*To do*: Beginning with the line containing "[*] --> Waiting: materialize" and ending with the last line of the records, set down every line exactly.

Data records:

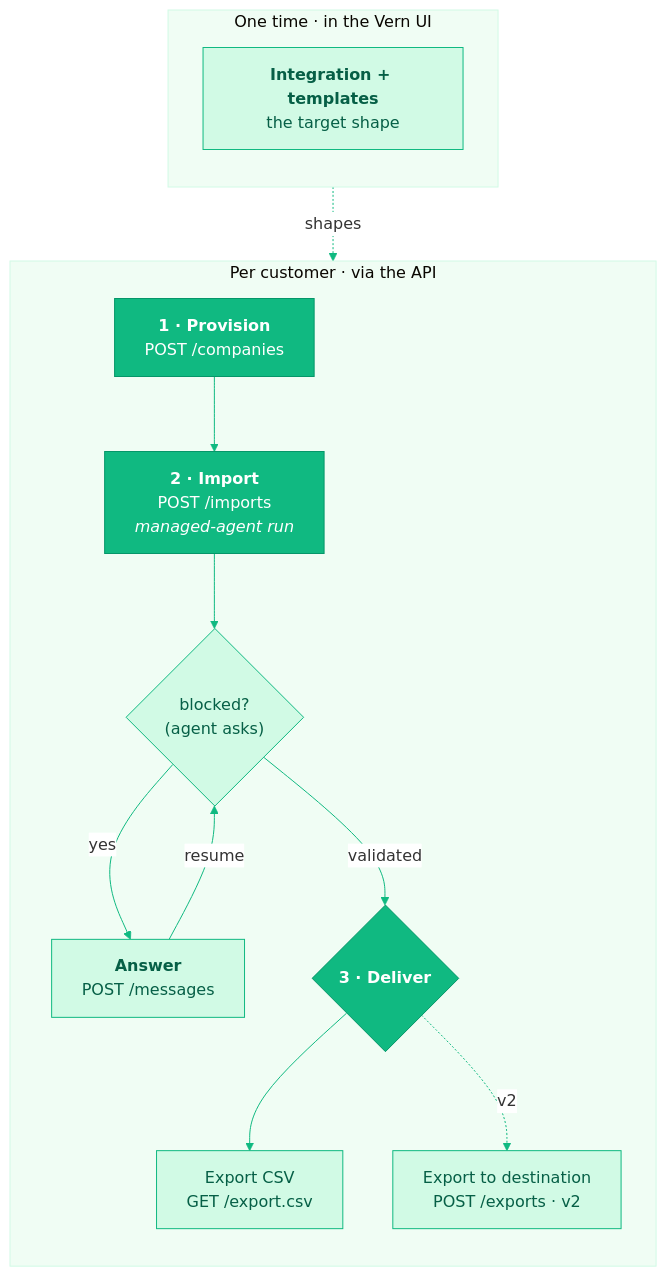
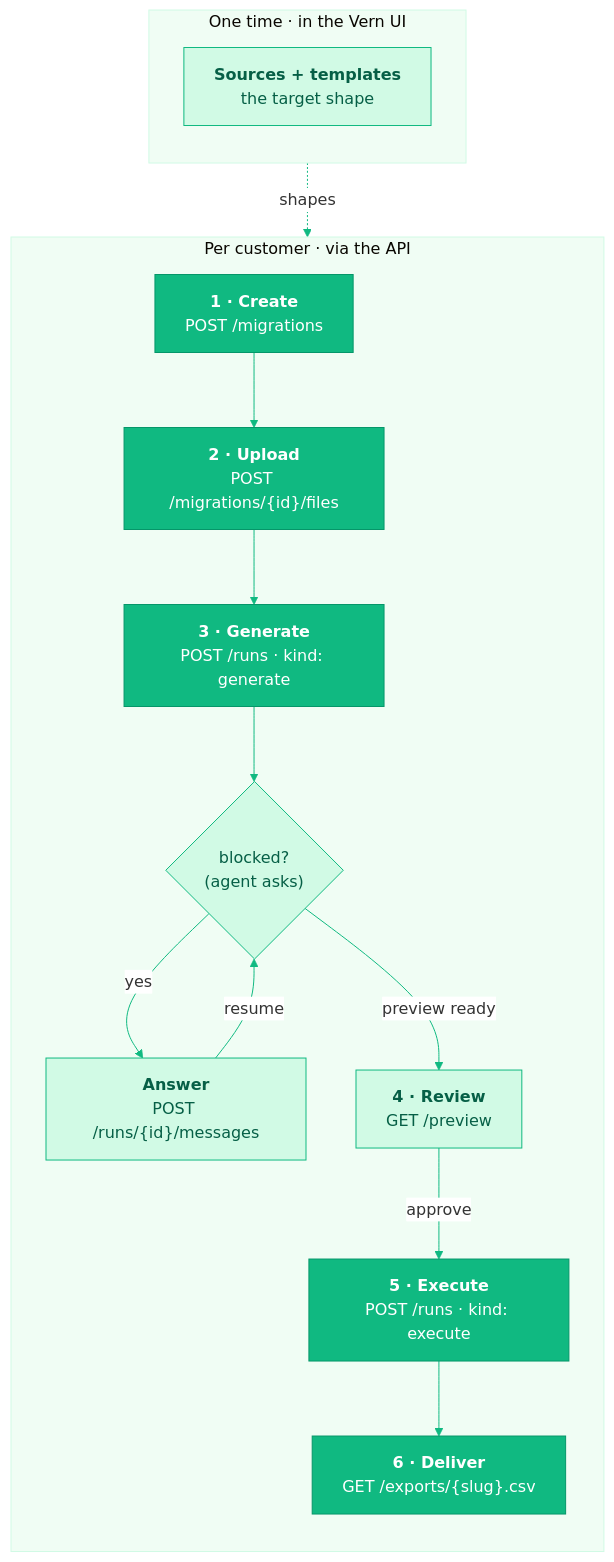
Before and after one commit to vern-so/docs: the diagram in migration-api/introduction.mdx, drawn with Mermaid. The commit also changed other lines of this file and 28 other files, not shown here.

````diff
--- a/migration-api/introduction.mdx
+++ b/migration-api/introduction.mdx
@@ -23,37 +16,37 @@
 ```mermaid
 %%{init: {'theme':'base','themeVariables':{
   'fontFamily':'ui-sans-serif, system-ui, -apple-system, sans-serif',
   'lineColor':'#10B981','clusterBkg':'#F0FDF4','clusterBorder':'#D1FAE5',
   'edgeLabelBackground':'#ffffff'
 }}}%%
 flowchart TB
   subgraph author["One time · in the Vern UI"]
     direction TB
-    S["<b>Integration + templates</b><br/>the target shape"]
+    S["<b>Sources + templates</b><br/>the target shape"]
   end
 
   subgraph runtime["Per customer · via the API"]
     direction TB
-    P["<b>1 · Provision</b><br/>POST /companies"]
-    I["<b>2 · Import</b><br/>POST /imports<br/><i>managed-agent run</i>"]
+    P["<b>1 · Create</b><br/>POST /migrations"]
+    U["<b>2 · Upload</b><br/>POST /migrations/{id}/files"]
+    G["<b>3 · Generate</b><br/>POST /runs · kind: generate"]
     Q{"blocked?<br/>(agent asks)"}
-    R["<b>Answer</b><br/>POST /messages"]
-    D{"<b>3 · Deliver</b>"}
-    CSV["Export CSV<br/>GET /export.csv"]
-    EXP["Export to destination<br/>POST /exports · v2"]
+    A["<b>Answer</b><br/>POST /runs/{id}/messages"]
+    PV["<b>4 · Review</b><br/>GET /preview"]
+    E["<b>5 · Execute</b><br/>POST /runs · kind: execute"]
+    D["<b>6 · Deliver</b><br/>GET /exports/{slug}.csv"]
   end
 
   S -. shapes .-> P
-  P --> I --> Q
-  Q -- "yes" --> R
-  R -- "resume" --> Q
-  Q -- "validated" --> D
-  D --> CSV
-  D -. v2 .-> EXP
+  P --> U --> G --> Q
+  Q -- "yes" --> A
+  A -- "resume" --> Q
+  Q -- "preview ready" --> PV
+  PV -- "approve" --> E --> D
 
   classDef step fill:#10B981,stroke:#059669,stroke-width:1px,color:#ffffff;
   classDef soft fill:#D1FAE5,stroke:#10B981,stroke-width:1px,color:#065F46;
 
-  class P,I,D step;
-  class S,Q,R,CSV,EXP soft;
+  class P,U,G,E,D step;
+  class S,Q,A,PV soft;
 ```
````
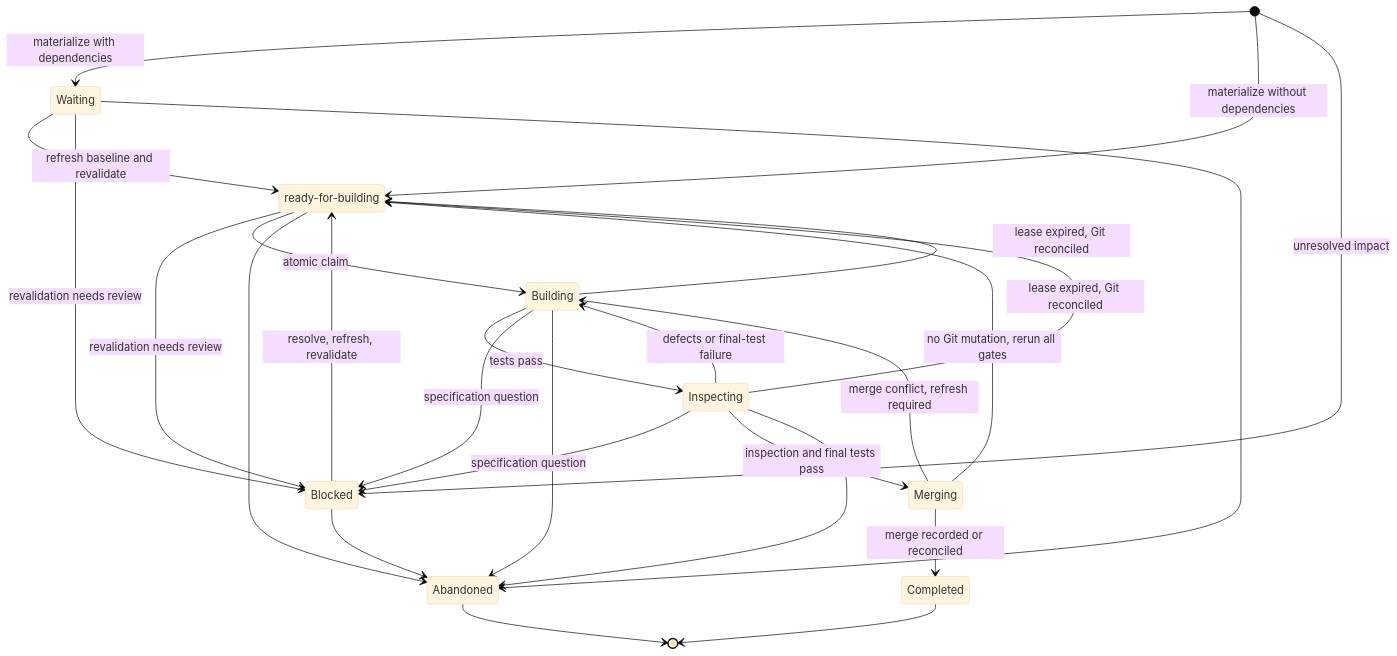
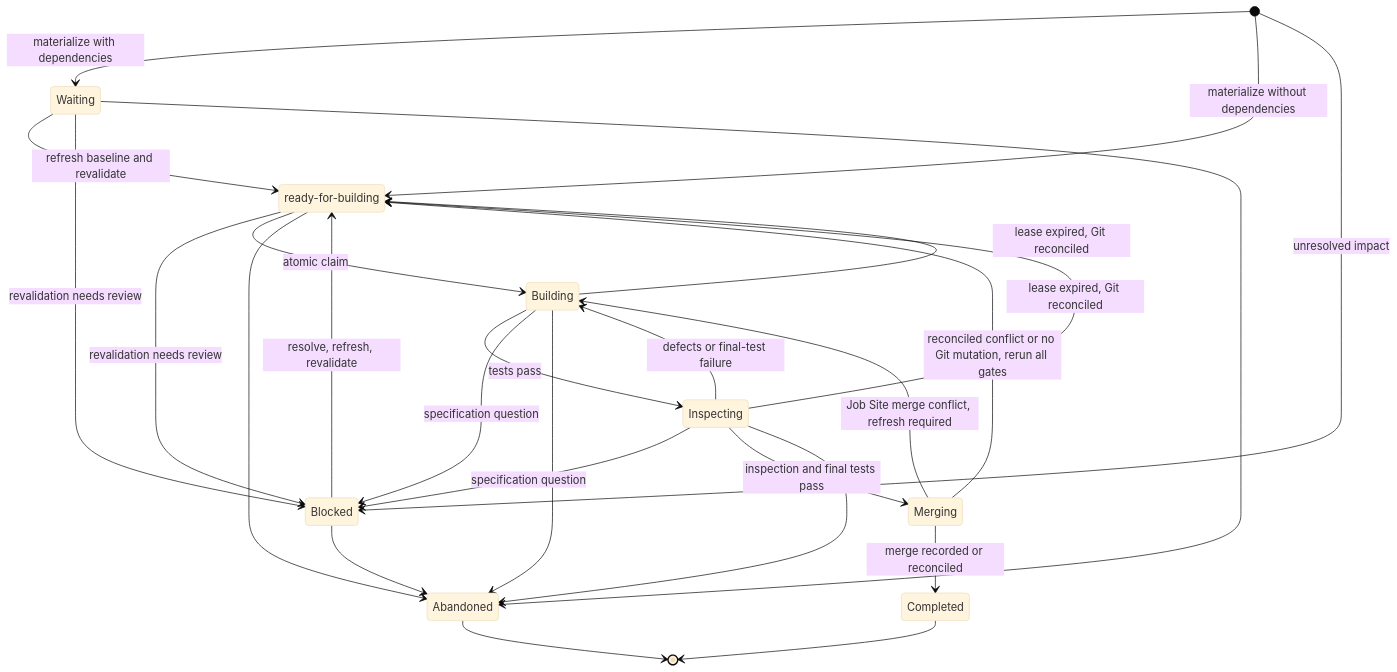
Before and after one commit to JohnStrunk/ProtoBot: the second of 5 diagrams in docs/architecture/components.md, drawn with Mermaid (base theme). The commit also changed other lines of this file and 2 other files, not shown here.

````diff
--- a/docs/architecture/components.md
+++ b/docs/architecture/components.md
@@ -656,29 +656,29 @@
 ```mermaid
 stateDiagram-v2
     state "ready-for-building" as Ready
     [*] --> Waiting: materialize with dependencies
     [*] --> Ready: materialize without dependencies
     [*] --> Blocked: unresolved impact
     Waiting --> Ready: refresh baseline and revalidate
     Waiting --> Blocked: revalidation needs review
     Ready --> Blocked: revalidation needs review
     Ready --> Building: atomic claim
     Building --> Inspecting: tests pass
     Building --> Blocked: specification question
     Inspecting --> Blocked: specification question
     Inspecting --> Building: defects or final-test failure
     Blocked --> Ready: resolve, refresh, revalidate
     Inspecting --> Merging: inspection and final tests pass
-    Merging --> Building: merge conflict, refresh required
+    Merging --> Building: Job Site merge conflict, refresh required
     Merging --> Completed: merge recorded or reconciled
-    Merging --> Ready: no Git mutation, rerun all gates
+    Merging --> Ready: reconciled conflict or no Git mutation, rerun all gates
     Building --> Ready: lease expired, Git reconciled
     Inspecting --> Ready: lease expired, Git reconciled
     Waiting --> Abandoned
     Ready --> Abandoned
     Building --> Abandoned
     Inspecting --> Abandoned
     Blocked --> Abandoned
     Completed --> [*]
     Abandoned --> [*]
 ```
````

*Task output*:
     [*] --> Waiting: materialize with dependencies
     [*] --> Ready: materialize without dependencies
     [*] --> Blocked: unresolved impact
     Waiting --> Ready: refresh baseline and revalidate
     Waiting --> Blocked: revalidation needs review
     Ready --> Blocked: revalidation needs review
     Ready --> Building: atomic claim
     Building --> Inspecting: tests pass
     Building --> Blocked: specification question
     Inspecting --> Blocked: specification question
     Inspecting --> Building: defects or final-test failure
     Blocked --> Ready: resolve, refresh, revalidate
     Inspecting --> Merging: inspection and final tests pass
-    Merging --> Building: merge conflict, refresh required
+    Merging --> Building: Job Site merge conflict, refresh required
     Merging --> Completed: merge recorded or reconciled
-    Merging --> Ready: no Git mutation, rerun all gates
+    Merging --> Ready: reconciled conflict or no Git mutation, rerun all gates
     Building --> Ready: lease expired, Git reconciled
     Inspecting --> Ready: lease expired, Git reconciled
     Waiting --> Abandoned
     Ready --> Abandoned
     Building --> Abandoned
     Inspecting --> Abandoned
     Blocked --> Abandoned
     Completed --> [*]
     Abandoned --> [*]
 ```
````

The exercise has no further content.